If you use Netflix, then you’re familiar with the streaming service’s film suggestions based upon viewing patterns. How does it know what you like? This is artificial intelligence (AI) in action.
Whether we’re aware of it or not, we interact with AI multiple times every single day.
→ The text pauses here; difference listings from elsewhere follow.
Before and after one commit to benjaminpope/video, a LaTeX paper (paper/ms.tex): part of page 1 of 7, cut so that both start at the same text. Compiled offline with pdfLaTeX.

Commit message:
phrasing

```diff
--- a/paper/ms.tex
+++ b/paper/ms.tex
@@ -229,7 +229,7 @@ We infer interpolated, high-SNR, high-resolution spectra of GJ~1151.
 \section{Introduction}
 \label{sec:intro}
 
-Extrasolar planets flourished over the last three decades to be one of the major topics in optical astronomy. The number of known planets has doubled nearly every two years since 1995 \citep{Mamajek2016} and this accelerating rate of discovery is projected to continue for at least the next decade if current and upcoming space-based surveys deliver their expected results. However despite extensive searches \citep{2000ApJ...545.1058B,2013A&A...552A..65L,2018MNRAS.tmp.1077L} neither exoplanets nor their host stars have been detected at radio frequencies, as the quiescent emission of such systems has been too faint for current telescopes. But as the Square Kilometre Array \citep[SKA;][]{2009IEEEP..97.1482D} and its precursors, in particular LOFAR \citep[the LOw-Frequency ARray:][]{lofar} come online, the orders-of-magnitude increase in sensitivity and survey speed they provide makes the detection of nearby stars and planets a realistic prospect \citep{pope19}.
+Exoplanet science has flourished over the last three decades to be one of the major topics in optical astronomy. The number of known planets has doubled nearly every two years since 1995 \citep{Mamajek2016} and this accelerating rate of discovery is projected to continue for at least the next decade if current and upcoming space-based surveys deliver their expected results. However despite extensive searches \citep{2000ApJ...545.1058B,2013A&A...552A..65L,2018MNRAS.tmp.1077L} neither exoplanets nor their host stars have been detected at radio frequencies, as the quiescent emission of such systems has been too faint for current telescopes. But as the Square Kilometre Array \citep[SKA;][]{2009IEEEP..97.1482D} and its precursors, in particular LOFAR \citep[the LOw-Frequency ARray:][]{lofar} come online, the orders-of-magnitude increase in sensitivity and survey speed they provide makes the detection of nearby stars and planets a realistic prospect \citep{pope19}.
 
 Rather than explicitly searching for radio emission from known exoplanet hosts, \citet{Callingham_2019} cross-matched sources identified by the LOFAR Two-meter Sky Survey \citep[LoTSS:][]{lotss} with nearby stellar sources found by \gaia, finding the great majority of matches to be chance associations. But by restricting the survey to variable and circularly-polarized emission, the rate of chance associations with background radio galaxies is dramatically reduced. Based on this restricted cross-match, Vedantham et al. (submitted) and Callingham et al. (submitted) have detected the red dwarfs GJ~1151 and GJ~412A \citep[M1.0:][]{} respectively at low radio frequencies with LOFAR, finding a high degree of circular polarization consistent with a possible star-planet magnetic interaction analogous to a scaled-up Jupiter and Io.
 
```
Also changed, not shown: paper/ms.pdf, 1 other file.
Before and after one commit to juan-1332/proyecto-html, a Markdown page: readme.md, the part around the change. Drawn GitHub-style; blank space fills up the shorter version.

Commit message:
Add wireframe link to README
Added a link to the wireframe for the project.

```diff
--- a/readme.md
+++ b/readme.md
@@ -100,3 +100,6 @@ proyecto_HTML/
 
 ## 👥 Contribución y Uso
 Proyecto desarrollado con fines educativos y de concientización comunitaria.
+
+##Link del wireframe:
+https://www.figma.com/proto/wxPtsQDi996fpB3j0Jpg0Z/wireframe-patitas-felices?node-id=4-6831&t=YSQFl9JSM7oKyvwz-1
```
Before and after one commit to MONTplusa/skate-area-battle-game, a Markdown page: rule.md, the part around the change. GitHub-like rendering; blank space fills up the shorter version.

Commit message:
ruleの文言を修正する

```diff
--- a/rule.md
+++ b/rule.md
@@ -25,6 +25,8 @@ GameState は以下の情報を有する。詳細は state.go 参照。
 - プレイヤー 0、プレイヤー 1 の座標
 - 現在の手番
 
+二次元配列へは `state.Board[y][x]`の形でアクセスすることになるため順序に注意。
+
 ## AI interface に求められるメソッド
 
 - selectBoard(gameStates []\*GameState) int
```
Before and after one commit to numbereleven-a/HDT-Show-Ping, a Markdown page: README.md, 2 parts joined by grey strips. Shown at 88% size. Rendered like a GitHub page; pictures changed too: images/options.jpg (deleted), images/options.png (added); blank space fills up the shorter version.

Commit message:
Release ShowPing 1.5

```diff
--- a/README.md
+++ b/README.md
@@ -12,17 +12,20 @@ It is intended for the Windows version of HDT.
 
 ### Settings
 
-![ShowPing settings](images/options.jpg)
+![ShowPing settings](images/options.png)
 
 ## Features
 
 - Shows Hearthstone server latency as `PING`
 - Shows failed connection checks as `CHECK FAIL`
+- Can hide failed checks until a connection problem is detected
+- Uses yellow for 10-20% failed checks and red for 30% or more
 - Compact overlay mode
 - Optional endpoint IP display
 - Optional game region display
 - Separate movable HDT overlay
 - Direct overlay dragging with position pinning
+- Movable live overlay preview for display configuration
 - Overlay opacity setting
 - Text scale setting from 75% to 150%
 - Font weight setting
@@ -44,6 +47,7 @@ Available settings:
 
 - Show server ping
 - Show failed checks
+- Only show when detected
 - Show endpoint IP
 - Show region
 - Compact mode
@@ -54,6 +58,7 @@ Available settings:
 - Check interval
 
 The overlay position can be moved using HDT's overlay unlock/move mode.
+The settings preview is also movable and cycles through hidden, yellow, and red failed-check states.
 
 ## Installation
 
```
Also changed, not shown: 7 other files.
Smartphones, online booking, social media platforms all use AI. So did Uber's self-driving car that ended up in a horrendous fatal crash.
Which brings us to an important question: Should we trust it?
University of Ottawa professors Dr. Jason Millar of the Faculty of Engineering and Dr. Ian Kerr, Canada Research Chair in Ethics, Law and Technology in the Faculty of Law, and their Japanese collaborators, Dr. Koichi Hori and Kentaro Kotsuki, spoke about enabling the responsible adoption of AI to more than 150 international technology leaders and experts assembled at the recent G7 Multistakeholder Conference on Artificial Intelligence, in Montreal.
In their theme paper they wrote, “Owing to the way humans often perceive AI as ‘superior’ in its abilities, they can over-trust it.”
The accountability of AI is a serious world-wide topic that was discussed at the G7’s December 6, 2018 gathering, where Prime Minister Justin Trudeau also announced a major financial investment in AI that will lead to the creation of 16, 000 new jobs.
“We think we should only be promoting greater social trust in AI systems that are fundamentally trustworthy,” explains Millar, who with Kerr also provided feedback to the meeting conveners that will help guide the G7’s future considerations about accountability in AI.
“Our paper demonstrates the important link between accountability and trust in order to provide guidance to policymakers about the necessary mechanisms for achieving appropriate levels of social trust in AI,” says Kerr. “Developing such mechanisms is crucial to the development of responsible AI.”
To learn more about responsible adoption of AI, read their theme paper Accountability in AI: Promoting Greater Social Trust.
Isabelle Mailloux Pulkinghorn
University of Ottawa